(Dataset entries)

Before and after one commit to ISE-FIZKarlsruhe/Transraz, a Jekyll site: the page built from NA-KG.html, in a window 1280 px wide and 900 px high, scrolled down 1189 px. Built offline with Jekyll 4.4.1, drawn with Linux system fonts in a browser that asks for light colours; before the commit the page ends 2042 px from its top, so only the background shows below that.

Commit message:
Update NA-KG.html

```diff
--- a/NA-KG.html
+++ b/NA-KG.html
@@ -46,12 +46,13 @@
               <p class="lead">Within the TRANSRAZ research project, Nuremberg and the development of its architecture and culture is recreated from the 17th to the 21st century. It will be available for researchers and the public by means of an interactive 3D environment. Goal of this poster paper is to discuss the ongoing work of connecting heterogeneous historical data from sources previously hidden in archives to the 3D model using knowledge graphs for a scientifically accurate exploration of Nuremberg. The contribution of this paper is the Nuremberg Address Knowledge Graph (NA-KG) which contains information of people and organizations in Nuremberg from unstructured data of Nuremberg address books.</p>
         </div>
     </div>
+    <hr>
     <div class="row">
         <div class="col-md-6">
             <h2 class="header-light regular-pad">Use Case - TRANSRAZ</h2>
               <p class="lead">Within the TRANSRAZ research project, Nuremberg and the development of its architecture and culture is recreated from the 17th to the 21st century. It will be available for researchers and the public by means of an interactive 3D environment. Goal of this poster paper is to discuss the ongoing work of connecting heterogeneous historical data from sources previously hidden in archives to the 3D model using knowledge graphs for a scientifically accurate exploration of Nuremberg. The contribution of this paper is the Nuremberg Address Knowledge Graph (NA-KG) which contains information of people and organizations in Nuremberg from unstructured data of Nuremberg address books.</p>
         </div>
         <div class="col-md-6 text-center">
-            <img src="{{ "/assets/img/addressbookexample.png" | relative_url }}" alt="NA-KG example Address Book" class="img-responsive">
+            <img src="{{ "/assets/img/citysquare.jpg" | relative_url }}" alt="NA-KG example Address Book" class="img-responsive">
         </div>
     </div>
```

PROBLEM TO SOLVE: Looking at the data above, report how many of its lines include the word "html". The number alone is the answer.

ANSWER SPACE: 4